Prosper tested Vizion.ai by uploading streams of content from AWS tiers, where it stores 3 PB of data, Duarte said. Prosper asked Panzura for access to hotter data in the local cache through a URL-enabled link that a user could click to open the file. The system downloads and rehydrates the file into the Panzura platform’s retrieval folder, Duarte said.
The Vizion.ai service looks promising, Duarte said, and Prosper will likely purchase it. He said its index and search could benefit customer service representatives who need to access call logs for training, playback or other purposes. The Vizion.ai service could also assist departments that deal with access log and audit information for compliance and risk management. Duarte said Prosper has been testing the uploading and manipulation of content inside the file system to track usage patterns.
“We’ve already gone through the route of using tools like Active Directory for multifactor authentication,” he said. “But now, to have the visibility to see who’s working on files, moving files, trying to access files allows us a greater level of granularity to bring an additional level of security.”
The usage-tracking info collected by Vizion.ai could show the cost to rehydrate archived content and determine which content is a good candidate to move to cheaper cloud storage, Duarte said.
Hybrid cloud data management
“With Vizion.ai, Panzura has the potential to evolve from the traditional cloud storage gateway use case toward global hybrid cloud data management,” Gartner research director Julia Palmer wrote in an email.
Legacy gateways and other hybrid storage products, until recently, have focused on backup, archiving and tiering data to the cloud, Palmer said. They wrote data in a proprietary format that other vendors’ technology couldn’t use.
Steven Hill, a senior analyst at 451 Research, said Panzura’s traditional competitors include cloud NAS and gateway companies such as Actifio, Ctera Networks, Microsoft’s Avere Systems, Nasuni and SoftNAS, along with Dell EMC, Hewlett Packard Enterprise and IBM.
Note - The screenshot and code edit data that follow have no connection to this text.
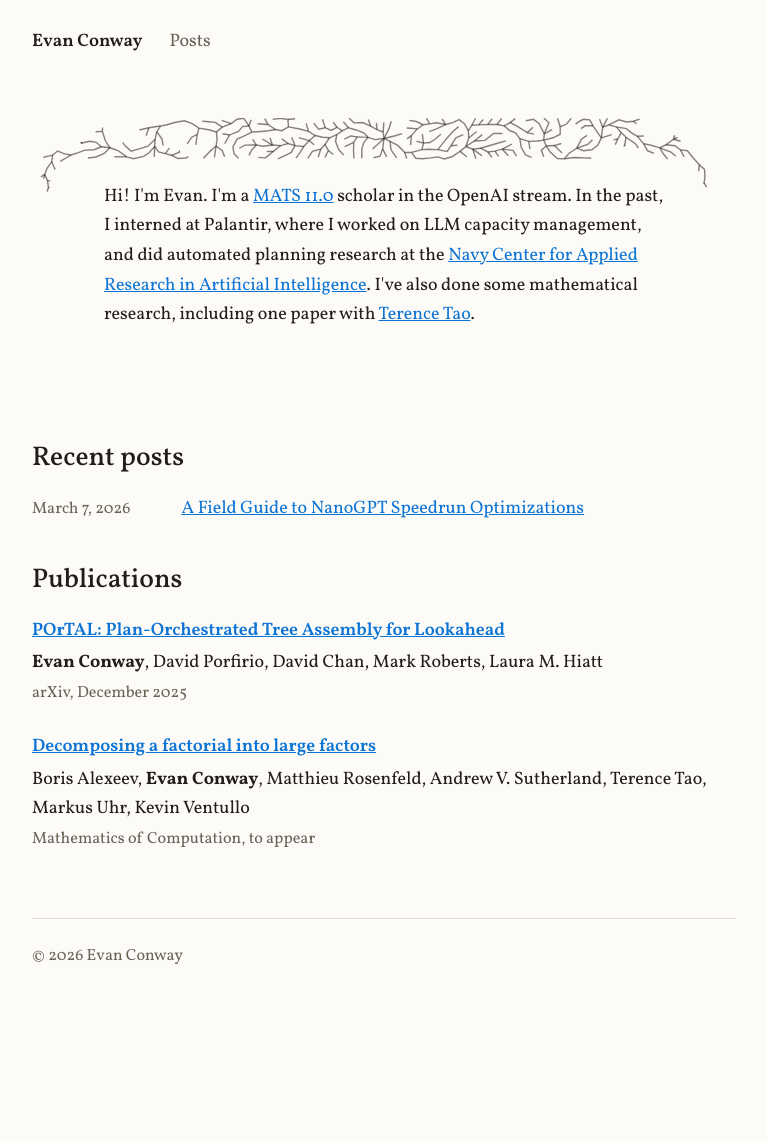
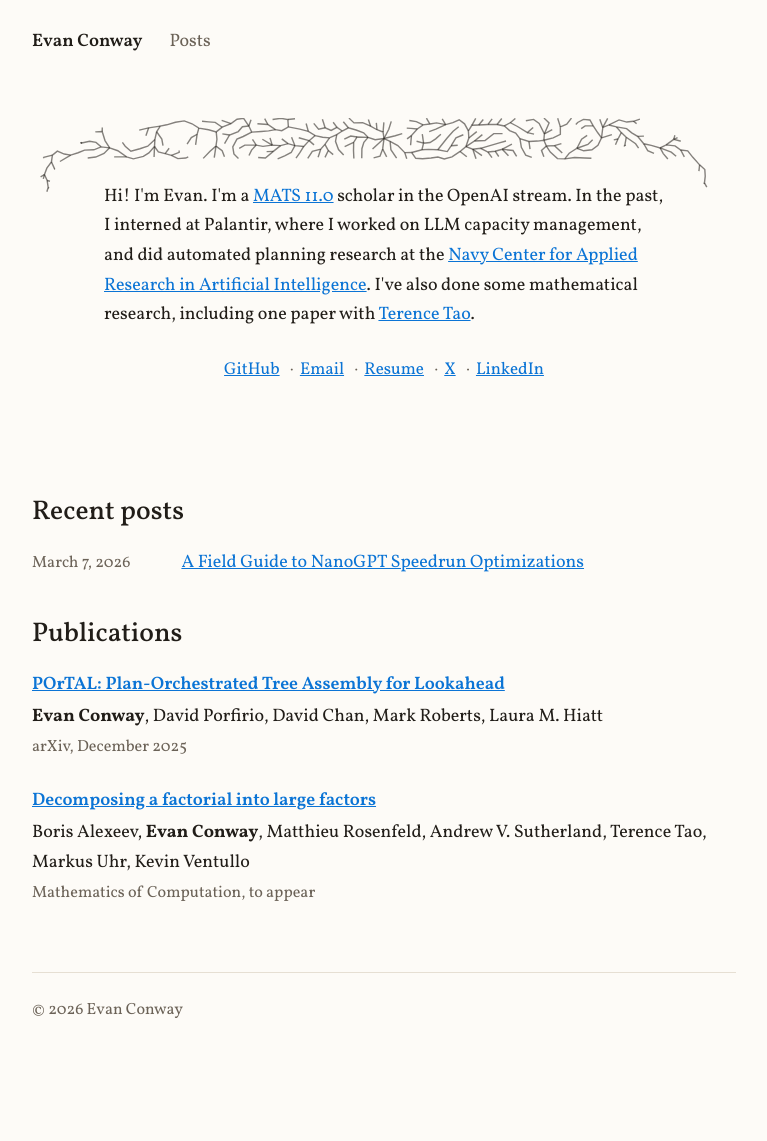
Before and after one commit to evan-conway/evanjayconway.com, a Jekyll site: the page built from index.html, in a window 1280 px wide. Shown: the whole page, without its empty margins (256-1023 px from the left). Built offline with Jekyll 4.4.1, drawn with Linux system fonts in a browser that asks for light colours; before the commit the page ends 1087 px from its top, so only the background shows below that.

Commit message:
add profile links under the bio
GitHub, email, resume, X and LinkedIn as plain text rather than icons:
five words read faster than five glyphs, and there is no icon set to load
or keep consistent. Ordered outward from the centre by importance, since
the middle of a centred row is what the eye lands on first.

Brings the resume across from the old site at the same path, so links
people already have keep working.

Separators are drawn by the stylesheet, so adding a link is one line and
nothing else. Two properties on them are load-bearing: `inline-block`
keeps the link's underline from running through the dot, and
`pointer-events: none` stops a click on the dot from following the link
it happens to live inside.

Co-Authored-By: Claude Opus 5 <noreply@anthropic.com>
Claude-Session: https://claude.ai/code/session_0193TQoBMkomC7HU7sxe4Y7a

```diff
--- a/assets/css/main.css
+++ b/assets/css/main.css
@@ -345,6 +345,32 @@ td {
   margin-bottom: 0;
 }
 
+/* A centred row of plain text links under the bio. */
+.profile-links {
+  margin-top: 1.5em;
+  text-align: center;
+  font-size: 0.95em;
+}
+
+/*
+  Separators come from the stylesheet so the markup stays one line per link.
+  `inline-block` is what keeps the link's underline from running through the
+  separator -- an underline is drawn by the element that sets it, and it skips
+  descendants that establish their own box.
+*/
+.profile-links a:not(:last-child)::after {
+  content: "·";
+  display: inline-block;
+  margin: 0 0.15em 0 0.6em;
+  color: var(--muted);
+  /*
+    The separator lives inside the link, so without this a click on the dot
+    would follow that link. Ignoring pointer events lets clicks and hovers
+    fall through to the paragraph behind it instead.
+  */
+  pointer-events: none;
+}
+
 /*
   On a narrow screen the side bands would eat most of the column -- at 5.8% of
   width each, they take ~44px out of a 375px phone -- and a vertical run that
--- a/index.html
+++ b/index.html
@@ -28,6 +28,25 @@ title: Evan Conway
       <a href="https://terrytao.wordpress.com/2025/06/03/decomposing-a-factorial-into-large-factors-second-version/"
         >Terence Tao</a
       >.
+    </p>
+
+    <!--
+      Plain text links rather than icons: five words read faster than five
+      glyphs, and there is no icon set to load or keep consistent. The resume
+      keeps the path it had on the old site so existing links still work.
+
+      Ordered outward from the middle by importance -- resume centre, then
+      email and X either side of it, with GitHub and LinkedIn on the ends --
+      since the centre of a centred row is what the eye lands on first.
+      Separators are drawn by the stylesheet, so adding a link here is one
+      line and nothing else.
+    -->
+    <p class="profile-links">
+      <a href="https://github.com/evan-conway">GitHub</a>
+      <a href="mailto:evanjayconway@gmail.com">Email</a>
+      <a href="{{ '/assets/pdf/cv.pdf' | relative_url }}">Resume</a>
+      <a href="https://x.com/evanjayconway">X</a>
+      <a href="https://www.linkedin.com/in/evan-conway-cs">LinkedIn</a>
     </p>
   </div>
 </div>
```
Also changed, not shown: 1 other file.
“Today, there are dozens of vendors in the secondary storage market that are merging file and object as part of a more advanced storage architecture that focuses on the problems of information management, security and protection, rather than providing traditional ‘dumb’ storage,” Hill wrote in an email.